This year’s theme will focus on nurses and midwives, professionals who tend to support medical cannabis.
World Health Day 2020 will continue its annual tradition this April 7th. By recognizing the interconnectedness of all people and the reality that personal wellness is global. This year, the World Health Organization (WHO) states the event will focus on nurses and midwives. These are two of the most impactful careers when it comes to medical cannabis.
Since its beginning in 1950, the WHO has held annual World Health Day events. These events draw greater attention to the biggest challenges and opportunities facing the global medical community. Each year’s theme highlights a new and usually underserved or misunderstood aspect of world health. These include mental health, maternal care, and climate change.
This year, the organization is focusing on nurses and midwives as a way to draw attention to the often overworked and under-appreciated first-line responders who take on a large share of healthcare duties in the world. This comes at an auspicious time for cannabis consumers, as the WHO also prepares to announce its recommendations to reschedule cannabis to less-harmful designation in international treaties, while completely removing CBD.
The United Nations are yet to receive these drug scheduling recommendations. However, one group that was fast to see the realities of medical cannabis was nurses. Organizations like the Cannabis Nurses Network and the American Cannabis Nurses Association are springing up in response to growing trends among healthcare workers and demand among home healthcare patients.
Furthermore, many nursing schools are offering courses specifically suited to cannabis nursing. If World Health Day is going to celebrate nurses and midwives, it will also be celebrating pioneers of medical cannabis.

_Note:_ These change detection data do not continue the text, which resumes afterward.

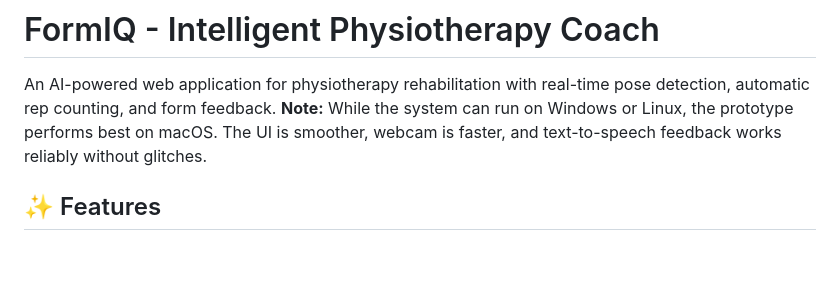
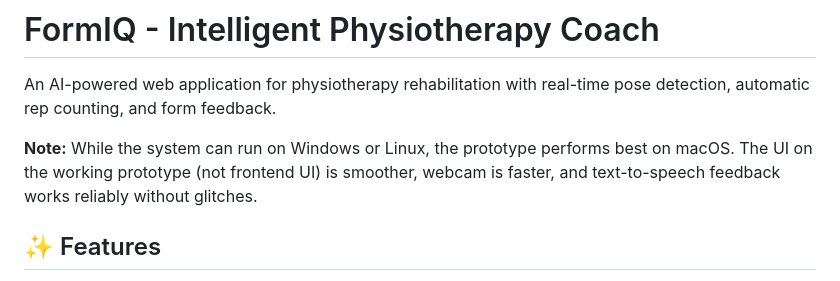
Before and after one commit to mnas4946/FormIQ_AICoach, a Markdown page: README.md, the part around the change. Drawn GitHub-style; blank space fills up the shorter version.

Commit message:
Update README with improved note on macOS performance
Clarified note about system performance on macOS.

```diff
--- a/README.md
+++ b/README.md
@@ -1,7 +1,8 @@
 # FormIQ - Intelligent Physiotherapy Coach
 
 An AI-powered web application for physiotherapy rehabilitation with real-time pose detection, automatic rep counting, and form feedback.
-**Note:** While the system can run on Windows or Linux, the prototype performs best on macOS. The UI is smoother, webcam is faster, and text-to-speech feedback works reliably without glitches.
+
+**Note:** While the system can run on Windows or Linux, the prototype performs best on macOS. The UI on the working prototype (not frontend UI) is smoother, webcam is faster, and text-to-speech feedback works reliably without glitches.
 
 ## ✨ Features
 
```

World Health Day 2020: The Reality of Global Health
There may be no better demonstration that personal health is now a globally interconnected phenomenon than the rapid spread and worry surrounding the coronavirus (Covid-19) outbreak.
Through Covid-19, it’s become clear that international travel and worldwide supply chains are turning everyone’s healthcare into a global problem. It’s no longer enough to insulate one’s self from health risks if the workers handling the food you eat or the goods you buy can still spread infection to you. The rise in global pandemics only furthers the case that healthcare is an interconnected concern.
Cannabis can play a huge role in providing preventative and therapeutic care to the masses. The cannabis plant is hardy and can grow almost anywhere. It grows quickly and provides medicines that can help with everything from pain and cancer to auto-immune disorders and skin issues. And, best of all, it’s natural. There isn’t a giant pill company getting rich off the plant’s healing abilities.
Cannabis and the WHO
When the WHO sends its recommendations to reschedule cannabis to the United Nations Commission on Narcotic Drugs, the impact could be deep.
Currently, several U.N. treaties, such as the Single Convention on Narcotic Drugs of 1961 and the Convention Against Illicit Traffic in Narcotic Drugs and Psychotropic Substances of 1988, require that signing nations limit access to cannabis.
That hasn’t stopped some member nations like Canada from forging ahead with federal legalization. However, many world leaders would rather not run afoul of U.N. treaties either, because of the precedent it sets. Or, because it’s a convenient shield for their own anti-cannabis beliefs. The fear for some leaders is that ignoring this U.N. treaty on drugs may have ramifications. By ignoring one treaty they could undermine the value of other treaties on war crimes and genocides.
If the WHO’s recommendations come to be, member nations will be free to import and export cannabis openly and easily. This may cause a potential breakthrough in the cannabis supply chain, uniting sick patients with a flood of medicine.
That doesn’t mean the U.S. will suddenly end its War on Drugs, or stop locking up cannabis consumers. But it would give pro-cannabis politicians more ammunition to make their arguments. It could also potentially open up an even clearer economic incentive to legalize cannabis.
Nurses, Midwives and the Front Lines of Cannabis Care
No matter what happens at the highest levels of governance, the healthcare that matters most to people is what’s happening on the ground.
Think of terminally ill patients in hospices wanting to die with dignity. Think of people whose cancer is robbing their life force prematurely. Then there’s chronic pain or autoimmune disease sufferers who struggle through each day get the bulk of their care delivered by nurses and midwives. These groups are turning to cannabis and getting support from professionals on the lower rungs of the medical establishment.
A 2018 poll by Medscape Medical News found eighty-two percent of registered nurses favored legalizing medical cannabis. Fifty-seven percent supported recreational legalization. Those numbers — already the highest of all healthcare workers — are likely up since then.
Because nurses deal so directly with patients, often having more face time than doctors and pharmacists, they have the emotional experience when it comes to how pain and suffering affect people on a day-to-day basis. Perhaps we ought to listen to them.